Revealing the alternate view of life on the frontline for women, the photograph exhibition reminds us that female soldiers, whether fighting for the hearts and minds of Afghan women (and men) or fighting alongside their male colleagues, are expected to react to threats as trained soldiers. For new warfare, there must be new rules, say military analysts and that’s where women soldiers face the toughest challenges.

Tall and spirited, Captain Anna Crossley, 31, a nurse at Londons UCL hospital is photographed in full military gear against a mountainous backdrop near Camp Bastion. Fluent in Pushto after an 18-month tutorial, Crossley — who will return to Afghanistan next year — says: “It’s like any other job; like driving a bus.” Lieutenant Jessica French speaks colloquial Pushto; she has spent six months going into villages in Helmand talking to women and earning their trust, and has decided to go back in 2014 to continue with her role Local Afghan communities, especially women, find it difficult to understand the concept of a female soldier who speaks their own language but is unmarried, so most female soldiers explain they have a ‘Helmand husband’.

Capt Susanna Wallis, a Royal Signals officer and trainer, is photographed at a parade at the Kabul Military Training Centre: she has pushed for female recruits to graduate alongside men.

In Helmand, “it’s a tough world” the women concede, with male and female soldiers living side by side and facing similar situations. Military commanders on the ground now concede that women are as capable when out on patrol or flushing out insurgents. Fear must be nonexistent, as Lt Jessica French writes: “Fear, You must trickle through me, let me sleep yet wake me in the time of need.”

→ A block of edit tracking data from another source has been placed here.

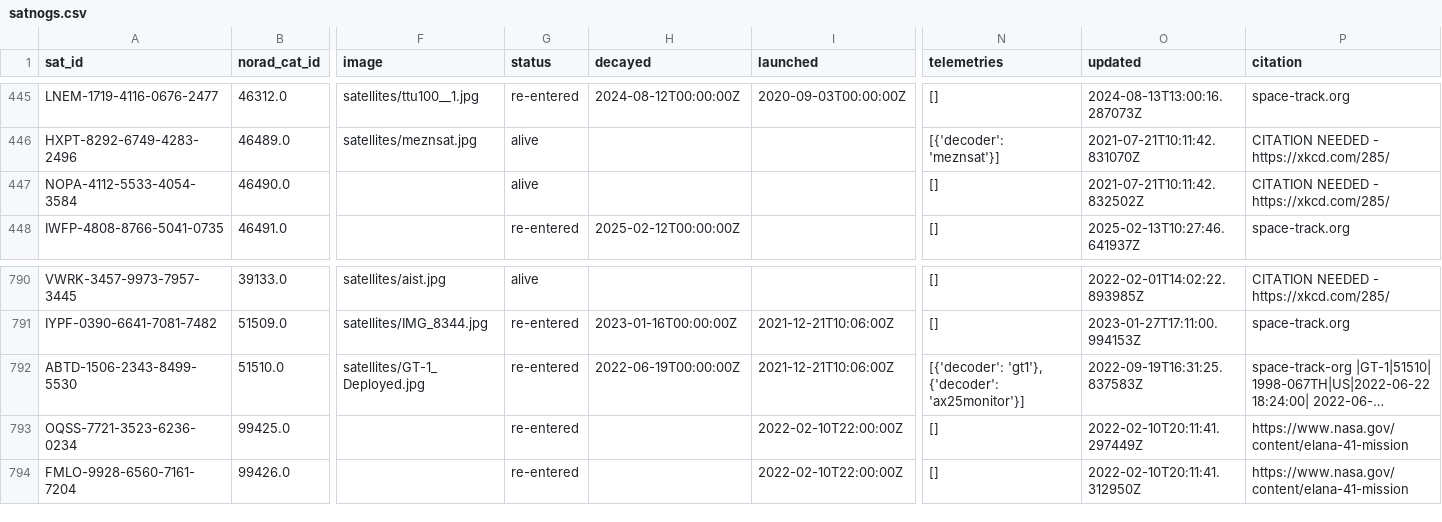
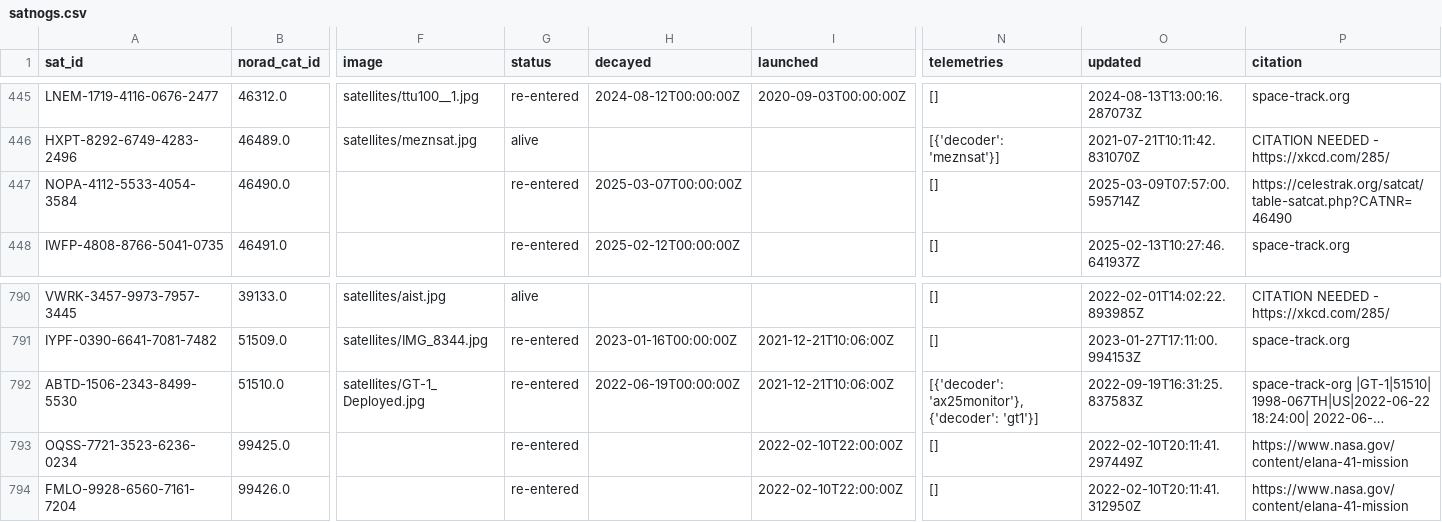
Before and after one commit to hyundotio/amateur-satellite-database, a CSV file: data/satnogs.csv, drawn as a sheet; only a part is shown, gaps mark what is left out; long unchanged cells end in …; the diff names each change by its address in the sheet, - before the commit and + after, or states it on an @@ line.

```diff
--- a/data/satnogs.csv
+++ b/data/satnogs.csv
-G447 (status): alive
+G447 (status): re-entered
-H447 (decayed): (empty)
+H447 (decayed): 2025-03-07T00:00:00Z
-O447 (updated): 2021-07-21T10:11:42.832502Z
+O447 (updated): 2025-03-09T07:57:00.595714Z
-P447 (citation): CITATION NEEDED - https://xkcd.com/285/
+P447 (citation): https://celestrak.org/satcat/table-satcat.php?CATNR=46490
-N792 (telemetries): [{'decoder': 'gt1'}, {'decoder': 'ax25monitor'}]
+N792 (telemetries): [{'decoder': 'ax25monitor'}, {'decoder': 'gt1'}]
```
Also changed, not shown: data/amsat-all-frequencies.csv, 2 other files.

Recommendations in a US Department of Defence report to Congress reviewing laws and policies restricting women in the military states that the “elimination of gender-restricted assignment” is critical, making it essential for women to be allowed to serve at the battalion level of direct combat units. Women soldiers have been shot at and killed in combat in Iraq and Afghanistan but because they — especially American women — aren’t officially meant to be exposed to the fighting, they are denied certain disability benefits.

Recent studies suggest that deployed women are more than twice as liable to suffer post-traumatic stress disorder as male colleagues. In the UK, the Ministry of Defence bans women from serving in units where they are “deliberately required to close with and kill the enemy face-to-face”.

But even as no one questions the toughness and competence of female soldiers — most deployments include foot-patrols through the streets of volatile towns and villages, serving as gunners on vehicles, disposing of explosives and driving trucks down bomb-riddled roads or even conducting raids in disregard of official policy — the militaries of the UK and US are not ready to adopt and change policies to include women across the full military spectrum.

Women are allowed to serve alongside men in Canada (which recruited women for its infantry), Israel, Italy, Australia and New Zealand, but it was only this year that American service-women were inducted into key military positions (in the Marine Corps) that were earlier reserved for men.

With more than 225,000 women deployed in Iraq and Afghanistan according to official estimates, women comprise 15 per cent of the US armed forces with many serving unofficially in combat roles. Almost 150 American service-women have lost their lives.

Baskerville talks of the women she befriended as being equal to male soldiers when deployed on the ground. But “women are also pacifiers and able to use the right language to engage others through sharing their personal experiences about what it’s like to be a woman in combat”.

The determined look, captured in a photograph, of the head of the department of women’s affairs in Gereshk in Helmand is telling: “It all starts with education. If we can teach these young girls that they have a right to be free then perhaps we can change things for the next generation of women for Afghanistan,” says Gullali Sheraz, who is the head of the Department of Womens Affairs in Gereshk in Helmand.

The writer is a senior assistant editor at the Herald.